Qatar-OSCAR 100 (QO-100)
02.02.2019 On 15 November 2018 Es’hail-2/P4A was launched with a SpaceX Falcon 9 launcher from Cape Canaveral Air Force Station Space Launch Complex 40 in Florida. Es’hail-2/P4A was jointly developed by QARS (Qatar Amateur Radio Society) and Es’hailSat (The Qatar Satellite Company), under the technical leadership of AMSAT-DL, and is the first geostationary amateur radio payload. The satellite reached its final position at 25.9°E and the narrowband and broadband transponders were successfully tested on 23 December 2018 and 16-17 January 2019. The transponders are expected to open for general use in February 2019.
At the request of AMSAT Deutschland e.V., QARS and Es’hailSat, AMSAT hereby designates Es’hail-2/P4A as Qatar-OSCAR 100 (QO-100). May the 100th OSCAR satellite be the lead star for future amateur radio satellites and payloads in geostationary orbit and beyond.
P4-A NB Transponder Band Plan and Operating Guidelines
This guide is being issued as an initial document in advance of the launch and commissioning of the Es’hail-2 spacecraft. This will enable potential users to be informed about the plans and operating procedures that should be adopted. It is expected that the document will be updated regularly to take into account the operational experience.
This chart shows the two transponders, their passbands and uplink and downlink polarisations. Note that, unlike the linear transponders on most other amateur satellites, these transponders are not inverting.
The two amateur band transponders on Es’hail-2 are a hosted payload being provided by the Qatar Satellite Company – Es’hailSat and the Qatar Amateur Radio Society (QARS) in co-operation with AMSAT-DL. It is vital that operators respect this facility and refrain from any activity that might cause offense, or which is outside the terms of their amateur radio licence.
Es’hail-2/P4-A Narrowband Transponder Operating Guidelines and Band Plan
The narrowband transponder is intended for conventional analogue and narrowband digital signals.
No transmissions should be made beyond the nominal edges of the transponder passbands. In particular, no operation should take place below the lower beacon nor above the upper beacon.
No uplinks should result in downlink signals that are stronger than these beacons. In the event that such signals are detected, they will be marked by a „LEILA“ siren. When they have been marked by „LEILA“, operators should immediately reduce their uplink power (ERP).
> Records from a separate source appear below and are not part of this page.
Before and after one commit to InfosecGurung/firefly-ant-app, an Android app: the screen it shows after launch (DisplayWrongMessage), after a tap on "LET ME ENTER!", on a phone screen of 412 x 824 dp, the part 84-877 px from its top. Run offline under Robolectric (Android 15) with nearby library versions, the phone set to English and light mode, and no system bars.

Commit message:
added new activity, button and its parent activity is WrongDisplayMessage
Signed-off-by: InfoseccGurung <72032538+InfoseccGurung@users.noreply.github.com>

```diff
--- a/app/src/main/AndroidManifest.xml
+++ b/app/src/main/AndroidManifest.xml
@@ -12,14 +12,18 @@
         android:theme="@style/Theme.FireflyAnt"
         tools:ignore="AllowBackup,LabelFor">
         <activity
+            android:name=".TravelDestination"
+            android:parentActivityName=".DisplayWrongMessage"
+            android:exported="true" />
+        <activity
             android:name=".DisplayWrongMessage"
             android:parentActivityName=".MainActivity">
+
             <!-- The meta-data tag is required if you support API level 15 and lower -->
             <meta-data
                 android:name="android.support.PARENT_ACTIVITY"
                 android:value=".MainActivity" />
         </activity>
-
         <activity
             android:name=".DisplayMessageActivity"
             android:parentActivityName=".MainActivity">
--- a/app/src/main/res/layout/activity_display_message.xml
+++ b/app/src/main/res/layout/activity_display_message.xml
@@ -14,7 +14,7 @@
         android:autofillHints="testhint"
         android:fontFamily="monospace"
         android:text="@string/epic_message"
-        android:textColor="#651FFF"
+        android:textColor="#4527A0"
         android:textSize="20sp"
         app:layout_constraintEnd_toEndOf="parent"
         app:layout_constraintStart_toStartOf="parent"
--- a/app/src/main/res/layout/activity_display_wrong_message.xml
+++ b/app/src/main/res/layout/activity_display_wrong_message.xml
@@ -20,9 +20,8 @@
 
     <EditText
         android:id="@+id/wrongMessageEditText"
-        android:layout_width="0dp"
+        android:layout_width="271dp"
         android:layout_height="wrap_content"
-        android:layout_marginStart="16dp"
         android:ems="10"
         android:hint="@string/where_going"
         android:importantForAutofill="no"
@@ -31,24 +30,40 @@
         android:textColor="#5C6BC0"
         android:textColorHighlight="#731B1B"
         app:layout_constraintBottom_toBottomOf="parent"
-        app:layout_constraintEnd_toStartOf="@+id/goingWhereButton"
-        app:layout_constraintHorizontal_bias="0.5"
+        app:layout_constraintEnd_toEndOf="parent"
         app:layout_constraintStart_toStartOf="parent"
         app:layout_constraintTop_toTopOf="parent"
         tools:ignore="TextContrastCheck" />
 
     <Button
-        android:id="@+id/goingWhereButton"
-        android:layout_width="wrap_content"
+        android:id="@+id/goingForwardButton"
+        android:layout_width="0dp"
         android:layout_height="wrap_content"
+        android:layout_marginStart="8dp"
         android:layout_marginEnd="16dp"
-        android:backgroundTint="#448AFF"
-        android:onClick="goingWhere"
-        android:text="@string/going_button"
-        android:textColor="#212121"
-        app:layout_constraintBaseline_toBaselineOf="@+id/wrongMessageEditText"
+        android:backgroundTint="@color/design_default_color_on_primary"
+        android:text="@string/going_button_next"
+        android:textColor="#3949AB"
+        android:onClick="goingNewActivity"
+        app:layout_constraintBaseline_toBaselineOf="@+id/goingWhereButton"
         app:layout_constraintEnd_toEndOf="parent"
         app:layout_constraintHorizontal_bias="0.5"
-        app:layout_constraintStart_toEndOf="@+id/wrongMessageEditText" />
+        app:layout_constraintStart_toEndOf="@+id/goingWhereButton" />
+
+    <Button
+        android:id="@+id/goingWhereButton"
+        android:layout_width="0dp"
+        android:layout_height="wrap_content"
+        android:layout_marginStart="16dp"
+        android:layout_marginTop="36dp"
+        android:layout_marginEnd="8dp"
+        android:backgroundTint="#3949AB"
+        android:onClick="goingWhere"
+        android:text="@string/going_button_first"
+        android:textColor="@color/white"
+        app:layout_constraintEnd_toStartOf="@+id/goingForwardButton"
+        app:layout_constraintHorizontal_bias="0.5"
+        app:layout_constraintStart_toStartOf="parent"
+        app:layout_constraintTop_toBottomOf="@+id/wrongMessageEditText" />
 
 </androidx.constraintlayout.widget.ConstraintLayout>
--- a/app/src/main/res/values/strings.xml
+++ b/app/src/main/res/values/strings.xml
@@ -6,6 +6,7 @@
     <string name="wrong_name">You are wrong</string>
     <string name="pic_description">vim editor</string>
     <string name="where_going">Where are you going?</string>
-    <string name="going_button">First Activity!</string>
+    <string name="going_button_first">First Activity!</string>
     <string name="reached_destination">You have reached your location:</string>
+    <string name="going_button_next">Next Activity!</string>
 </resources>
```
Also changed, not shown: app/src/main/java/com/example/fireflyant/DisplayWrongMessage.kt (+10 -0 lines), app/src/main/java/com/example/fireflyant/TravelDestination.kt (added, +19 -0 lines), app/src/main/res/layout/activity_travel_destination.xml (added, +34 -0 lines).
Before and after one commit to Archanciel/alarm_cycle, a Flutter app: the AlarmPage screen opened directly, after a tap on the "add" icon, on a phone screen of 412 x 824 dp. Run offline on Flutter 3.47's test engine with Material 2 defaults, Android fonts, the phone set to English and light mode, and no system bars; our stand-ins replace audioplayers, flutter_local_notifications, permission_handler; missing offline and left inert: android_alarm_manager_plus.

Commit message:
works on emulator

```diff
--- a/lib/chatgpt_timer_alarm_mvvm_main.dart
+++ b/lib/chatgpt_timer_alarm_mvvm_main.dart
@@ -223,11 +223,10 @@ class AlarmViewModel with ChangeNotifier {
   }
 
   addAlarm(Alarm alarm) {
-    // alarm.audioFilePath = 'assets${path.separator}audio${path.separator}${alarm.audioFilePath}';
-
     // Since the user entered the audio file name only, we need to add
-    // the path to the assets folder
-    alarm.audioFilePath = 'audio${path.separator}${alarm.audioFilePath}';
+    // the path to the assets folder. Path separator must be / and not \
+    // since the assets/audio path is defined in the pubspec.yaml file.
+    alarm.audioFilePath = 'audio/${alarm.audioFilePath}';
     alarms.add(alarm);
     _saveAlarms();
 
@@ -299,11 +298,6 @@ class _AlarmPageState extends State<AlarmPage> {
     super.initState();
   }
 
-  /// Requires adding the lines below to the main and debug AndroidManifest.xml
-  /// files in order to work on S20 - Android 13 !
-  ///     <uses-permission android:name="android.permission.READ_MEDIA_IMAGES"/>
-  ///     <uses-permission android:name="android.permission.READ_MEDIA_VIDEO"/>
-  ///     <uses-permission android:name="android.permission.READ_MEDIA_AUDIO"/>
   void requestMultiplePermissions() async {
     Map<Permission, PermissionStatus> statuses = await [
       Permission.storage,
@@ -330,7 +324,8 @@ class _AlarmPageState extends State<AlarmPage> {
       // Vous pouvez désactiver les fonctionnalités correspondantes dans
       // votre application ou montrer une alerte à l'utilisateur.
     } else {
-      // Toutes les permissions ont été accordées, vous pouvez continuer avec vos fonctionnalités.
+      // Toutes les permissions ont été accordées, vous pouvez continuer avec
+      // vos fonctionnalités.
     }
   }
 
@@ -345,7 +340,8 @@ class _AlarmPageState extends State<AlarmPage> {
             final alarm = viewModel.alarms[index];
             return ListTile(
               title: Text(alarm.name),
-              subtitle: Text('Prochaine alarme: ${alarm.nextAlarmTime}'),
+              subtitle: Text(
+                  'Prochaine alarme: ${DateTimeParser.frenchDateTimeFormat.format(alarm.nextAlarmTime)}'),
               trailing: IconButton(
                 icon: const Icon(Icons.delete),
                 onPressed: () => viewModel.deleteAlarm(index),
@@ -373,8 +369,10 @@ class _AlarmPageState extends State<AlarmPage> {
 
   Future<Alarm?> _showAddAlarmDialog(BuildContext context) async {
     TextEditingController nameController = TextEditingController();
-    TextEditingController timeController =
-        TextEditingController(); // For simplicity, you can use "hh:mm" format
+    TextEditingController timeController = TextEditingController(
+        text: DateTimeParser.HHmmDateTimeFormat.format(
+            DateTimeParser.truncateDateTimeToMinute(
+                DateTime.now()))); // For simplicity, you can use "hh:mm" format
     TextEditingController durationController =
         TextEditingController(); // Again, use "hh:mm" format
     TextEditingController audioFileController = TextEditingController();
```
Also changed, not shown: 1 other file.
No FM transmissions should be made to Es’hail-2 as these would use excessive power and bandwidth.
Although there is no formal bandplan, the following details are provided for initial guidance.
|Uplink [MHz]||Downlink [MHz]||available Bandwidth [kHz]||notes|
|10489,550 – 10489,555||do not transmit||Lower beacon, 400 bit/s BPSK or CW|
|2400,055 – 2400,100||10489,555 – 10489,600||45||CW Only|
|2400,100 – 2400,120||10489,600 – 10489,620||20||narrowband digimodes (500 Hz max. BW)|
|2400,120 – 2400,140||10489,620 – 10489,640||20||digimodes (2700 Hz max. BW)|
|2400,140 – 2400,190||10489,640 – 10489,690||50||mixed modes (2700 Hz max. BW)|
|2400,190 – 2400,295||10489,690 – 10489,795||105||SSB only|
|10489,795 – 10489,800||do not transmit||Upper Beacon, 400 bit/s BPSK or CW|
- above Frequencies are preliminary and will be confirmed/updated after launch.
- NO FM mode is allowed on the transponder.
- No transmission below the lower beacon and no transmission above the upper beacon.
- The NB transponder is a bent-pipe transponder and non-inverting.
- Uplink polarization is RHCP (right-hand circular polarization).
- Downlink polarisation for the NB transponder is V (vertical linear polarisation).
- Monitor the beacons and keep your own signal level below, otherwise you might trigger LEILA warnings.
- Please use minimum uplink power (ERP) .
- Full-Duplex operation is mandatory (you must be able to monitor your own downlink while transmitting!)
- The beacons are modulated in 400 bit/s BPSK (similar to the P3-satellites) or in CW.
- The beacons are generated by the groundstation and will provide selected telemetry from the main satellite related to our amateur radio transponders. Details are still to be defined and will be published later.
This map shows the coverage expected using the global beams on the spacecraft. For broadcast satellites it is usual to show the coverage down to 5 degrees elevation, but it is expected that well sited locations may provide access beyond that shown. The actual limits and power/dish sizes required will not be known until after commissioning.
Here is another map shopwing the maximum possible visibility area at 0° elevation angle:https://eshail.batc.org.uk/wb/